Friday, 13 August 2010
The welcome drop of rain a couple of days ago combined with the continued flannel-like humidity has put me on blight watch in my garden and up at the plot. I have a number of tomato plants * here at home, plus quite a few maincrop varieties of potato up at the allotment all in a potential state of vulnerability. At least my wuthering and worrying has been calmed down a little by the discovery of a really useful website called Blight Watch. It's aimed at commercial growers but has just as much relevance to amateur ones. It's pretty clever, operating on the principle that the blight fungus needs particular conditions in which to thrive (temperature above 10 degrees centigrade for 24 hours and relative humidity above 90% for at least 11 hours) and for these to exist for 2 consecutive days. This is called the Smith Period.
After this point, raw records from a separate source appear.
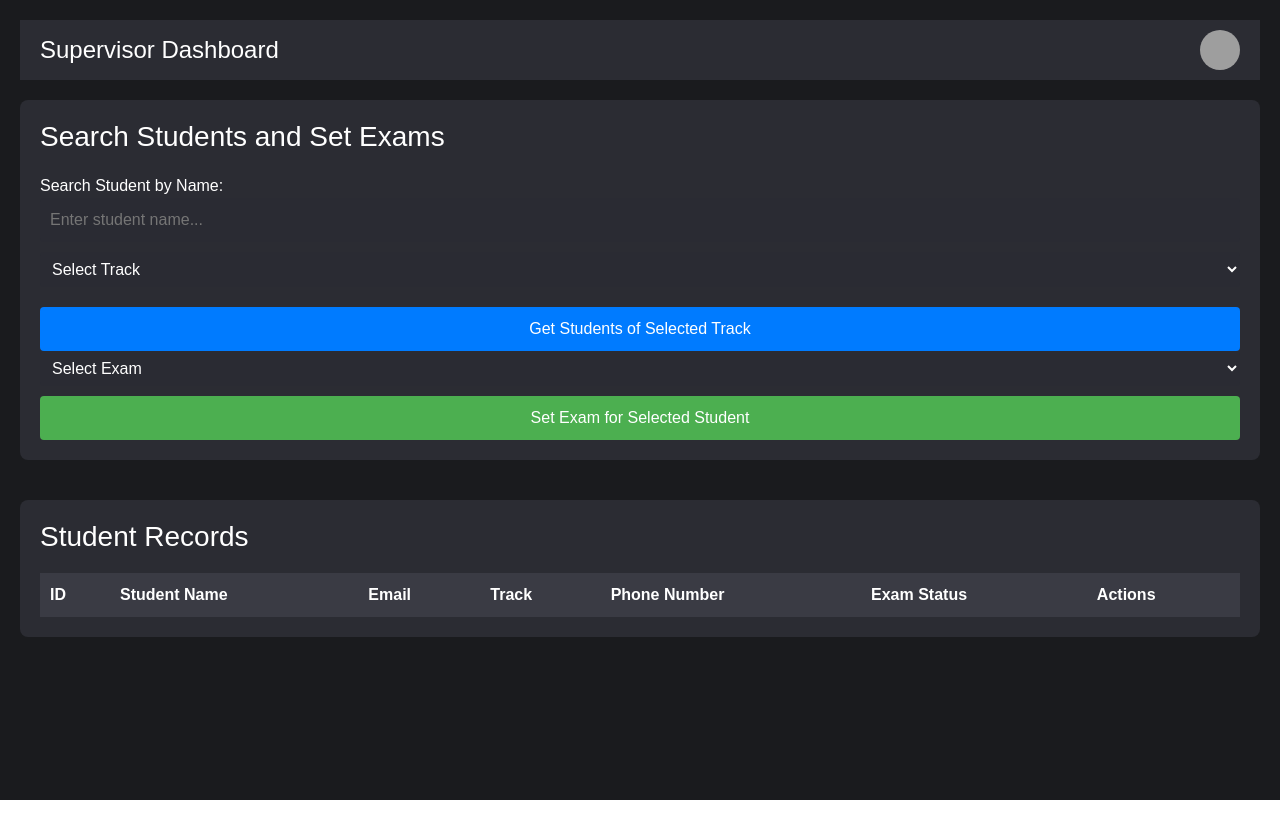
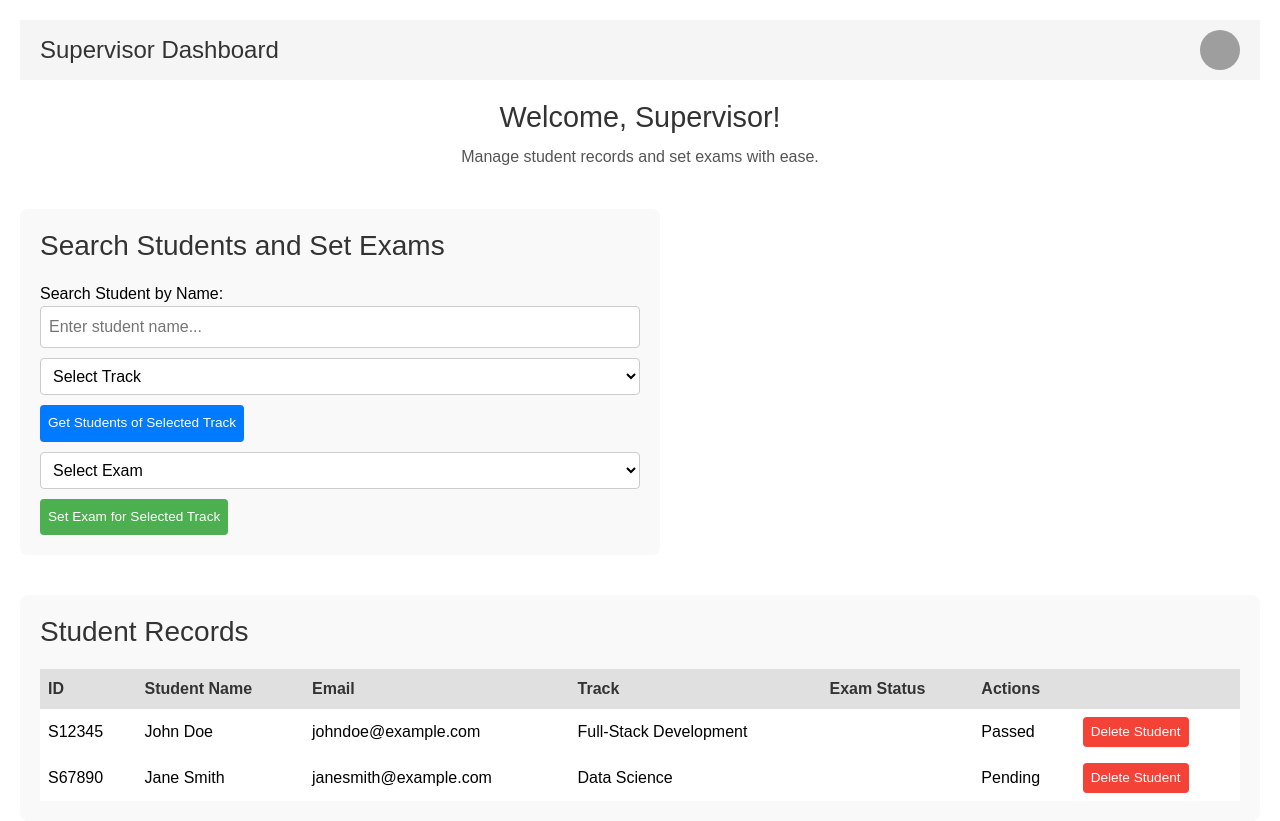
Before and after one commit to AbramBorma/CareerCanvas-ITI-Graduation_Project, a React (Create React App) app in the folder frontend/: page /SDashboard in a window 1280 px wide. Before the commit the page ends 800 px from the top, so only its background shows below. Built offline with nearby package versions, Linux system fonts and the light colour scheme; grey boxes are pictures that could not be loaded.

Commit message:
update the supervisor dashboard

```diff
--- a/frontend/src/components/SupervisorDashboard.js
+++ b/frontend/src/components/SupervisorDashboard.js
@@ -5,8 +5,33 @@ import '../static/styles/SupervisorDashboard.css';
 const SupervisorDashboard = () => {
 
 
-    const [searchResults, setSearchResults] = useState([]);
+      // Initialize searchResults with two dummy records
+  const [searchResults, setSearchResults] = useState([
+    {
+      id: "S12345",
+      name: "John Doe",
+      email: "johndoe@example.com",
+      track: "Full-Stack Development",
+      examStatus: "Passed",
+    },
+    {
+      id: "S67890",
+      name: "Jane Smith",
+      email: "janesmith@example.com",
+      track: "Data Science",
+      examStatus: "Pending",
+    },
+  ]);
 
+
+    // Function to delete a student
+    const deleteStudent = (studentId) => {
+      // Filter out the student by ID
+      const updatedStudents = searchResults.filter(
+        (student) => student.id !== studentId
+      );
+      setSearchResults(updatedStudents); // Update state with filtered results
+    };
 
 
 
@@ -23,7 +48,13 @@ const SupervisorDashboard = () => {
 
       {/* Main Section */}
       <div className="main-section">
-      {/* Search and Filter Section */}
+  {/* Welcome Message for Supervisors */}
+  <div className="welcome-message">
+    <h2>Welcome, Supervisor!</h2>
+    <p>Manage student records and set exams with ease.</p>
+  </div>
+
+  {/* Search and Filter Section */}
   <div className="search-filter-section">
     <h3>Search Students and Set Exams</h3>
 
@@ -35,7 +66,6 @@ const SupervisorDashboard = () => {
 
     {/* Track Selection Dropdown */}
     <div className="track-filter">
-
       <select>
         <option>Select Track</option>
         {/* Track options will be populated here */}
@@ -47,7 +77,6 @@ const SupervisorDashboard = () => {
 
     {/* Exam Selection Dropdown */}
     <div className="exam-selection">
-
       <select>
         <option>Select Exam</option>
         {/* Exam options will be populated here */}
@@ -55,7 +84,7 @@ const SupervisorDashboard = () => {
     </div>
 
     {/* Button to Set Exam */}
-    <button className="set-exam-btn">Set Exam for Selected Student</button>
+    <button className="set-exam-btn">Set Exam for Selected Track</button>
   </div>
 
       {/* Student Records Table */}
@@ -68,9 +97,9 @@ const SupervisorDashboard = () => {
           <th>Student Name</th>
           <th>Email</th>
           <th>Track</th>
-          <th>Phone Number</th>
           <th>Exam Status</th>
           <th>Actions</th>
+          <th></th>
         </tr>
       </thead>
       <tbody>
@@ -84,8 +113,13 @@ const SupervisorDashboard = () => {
             <td>{student.phone}</td>
             <td>{student.examStatus}</td>
             <td>
-              <button className="delete-btn">Delete Student</button>
-            </td>
+                <button
+                  className="delete-btn"
+                  onClick={() => deleteStudent(student.id)} // Call delete function
+                >
+                  Delete Student
+                </button>
+              </td>
           </tr>
         ))}
       </tbody>
--- a/frontend/src/static/styles/SupervisorDashboard.css
+++ b/frontend/src/static/styles/SupervisorDashboard.css
@@ -1,6 +1,7 @@
+/* Light mode styling */
 .supervisor-dashboard {
-    background-color: #1a1b1e;
-    color: #fff;
+    background-color: #ffffff; /* Change to white */
+    color: #000000; /* Change to black text */
     font-family: Arial, sans-serif;
     padding: 20px;
     height: 100vh;
@@ -11,7 +12,8 @@
     justify-content: space-between;
     align-items: center;
     padding: 10px 20px;
-    background-color: #2b2c33;
+    background-color: #f5f5f5; /* Light background for the navbar */
+    color: #333; /* Darker text for contrast */
 }
 
 .top-navbar h2 {
@@ -19,12 +21,12 @@
     font-size: 1.5rem;
 }
 
+/* User profile image remains the same */
 .user-profile .profile-pic {
     width: 40px;
     height: 40px;
     border-radius: 50%;
 }
-
 
 .main-section {
     display: flex;
@@ -33,48 +35,68 @@
     margin-top: 20px;
 }
 
+.welcome-message {
+    text-align: center;
+    margin-bottom: 20px;
+    color: #333; /* Dark text */
+}
+
+.welcome-message h2 {
+    font-size: 1.8rem; /* Adjust size for welcome message */
+    margin: 0;
+    padding-bottom: 10px;
+}
+
+.welcome-message p {
+    font-size: 1rem; /* Smaller font for the paragraph */
+    margin: 0;
+    color: #555; /* Slightly lighter text */
+}
+
 /* Search and Filter Sections */
 .search-filter-section {
-    width: 100%;
-    background-color: #2b2c33;
+    width: 50vw;
+    background-color: #f9f9f9; /* Light section background */
     padding: 20px;
     border-radius: 8px;
 }
 
 .search-filter-section h3 {
     margin-bottom: 20px;
+    color: #333; /* Darker text for headers */
 }
 
 .student-search input {
     width: 100%;
-    padding: 10px;
+    padding: 8px; /* Smaller padding */
     margin-bottom: 10px;
-    border: none;
+    border: 1px solid #ccc; /* Add border for input */
     border-radius: 4px;
-    background-color: #2a2b33;
-    color: white;
+    background-color: #ffffff; /* Light input background */
+    color: #000000; /* Dark input text */
 }
 
 /* Filter Dropdowns */
 .track-filter select, .exam-selection select {
     width: 100%;
-    padding: 8px;
+    padding: 8px; /* Adjust padding for smaller buttons */
     margin-bottom: 10px;
-    border: none;
+    border: 1px solid #ccc;
     border-radius: 4px;
-    background-color: #2a2b33;
-    color: white;
+    background-color: #ffffff; /* White background for select */
+    color: #000000; /* Dark text */
 }
 
 /* Fetch Students Button Styling */
 .fetch-students-btn {
-    width: 100%;
-    padding: 10px;
-    margin-top: 10px;
+
+    padding: 8px; /* Smaller padding for smaller button */
     background-color: #007bff;
     color: white;
     border: none;
+    margin-bottom: 10px;
     border-radius: 4px;
+    font-size: 0.85rem; /* Smaller font size */
     cursor: pointer;
 }
 
@@ -84,12 +106,12 @@
 
 /* Button Styling */
 .set-exam-btn {
-    width: 100%;
-    padding: 10px;
+    padding: 8px; /* Smaller padding */
     background-color: #4CAF50;
     color: white;
     border: none;
     border-radius: 4px;
+    font-size: 0.85rem; /* Smaller font size */
     cursor: pointer;
 }
 
@@ -100,7 +122,7 @@
 /* Student List Section */
 .student-list {
     width: 100%;
-    background-color: #2b2c33;
+    background-color: #f9f9f9; /* Light background */
     padding: 20px;
     border-radius: 8px;
     margin-top: 20px;
@@ -108,6 +130,7 @@
 
 .student-list h3 {
     margin-bottom: 20px;
+    color: #333; /* Darker text */
 }
 
 table {
@@ -116,26 +139,27 @@ table {
 }
 
 th, td {
-    padding: 10px;
+    padding: 8px; /* Reduce padding for smaller table cells */
     text-align: left;
-
 }
 
 th {
-    background-color: #3a3b44;
+    background-color: #e0e0e0; /* Light gray background for headers */
+    color: #333; /* Dark text */
 }
 
 td {
-    background-color: #2a2b33;
-
+    background-color: #ffffff; /* White background for table cells */
+    color: #000; /* Dark text */
 }
 
 .delete-btn {
     background-color: #f44336;
     color: white;
-    padding: 5px 10px;
+    padding: 5px 8px; /* Smaller padding */
     border: none;
     border-radius: 4px;
+    font-size: 0.85rem; /* Smaller font size */
     cursor: pointer;
 }
 
```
Local weather records are automatically monitored for the UK and near misses, 1 day and 2 days of ideal conditions are determined. By signing up to the service I can go onto the website and see just when any of these has been recorded for my postcode. An email alert will also be sent to me whenever a Smith Period is determined for my area. I can then use this information to decide if I want to spray my crops with a precautionary fungicide** or to step up my worry and vigilance. For instance, there's been one day of ideal conditions here in the past fortnight: on August 10th.
I've also been using the Potato Council's companion Fight Against Blight website - which is linked to via Blight Watch and has oodles of useful information - particularly the distribution maps of confirmed blight cases in the UK. For a while I was reassured to see no blight recorded in my area, then realised that's because there's no Blight Scout operating around here, probably because not many potatoes are grown commercially. I contacted them about this, suggesting that there might be a role for keen amateur growers to play in enabling a full monitoring service to be provided across the UK. It turns out that they want to do just that and are currently looking for people from e.g. allotment societies to volunteer as Blight Monitors and report any suspected cases from allotment sites to them. They're really keen to get the best monitoring network possible going and I've got further information if you or your allotment/garden society are interested. The process looks simple and straightforward, so just let me know in the Comments below if you're interested or do contact them directly via the Fight Against Blight website.
If you think your tomatoes or potatoes are showing signs of blight then you might find this Potato Council leaflet helpful. It has lots of clear photos to help you with identification and is applicable to both tomatoes and potatoes as the disease and symptoms are the same for both crops. It also has information on good husbandry practice (such as watering the ground not the leaves) which will keep infestation at bay for as long as possible. If and when blight does occur, then believe it or not all is not necessarily lost if you catch it early enough: the above leaflet also tells you what you can do to save your potato crop.
In the case of tomatoes you need to strip away any infected leaves from the plant, plus any others which prevent good air circulation. Avoid splashing the leaves when watering. A good feed of liquid seaweed at this point will add to the plant's health and thus its ability to fend off the disease for as long as possible. If you're OK with using a fungicide, then you might like to use your spray of choice at this point or you could try Alys Fowler's advice re using a weekly 50/50 spray of milk and water, though I suspect she meant this to be used earlier than when the disease has actually appeared.
If blight hasn't hit yet, then this information on how to prevent it taking hold for as long as possible courtesy of My Tiny Plot via the sparkly new UK Veg Growers website may be useful and applies to potatoes as well as tomatoes.
* = yes I know I vowed never to grow any ever again after the past two years' paltry crops, but I simply couldn't resist Serendipity's kind offer of spare tomato plants when he joined us at Malvernmeet. Thanks to him we've been enjoying home grown outdoor tomatoes since the end of June :)
** = I wrote about my misgivings about that here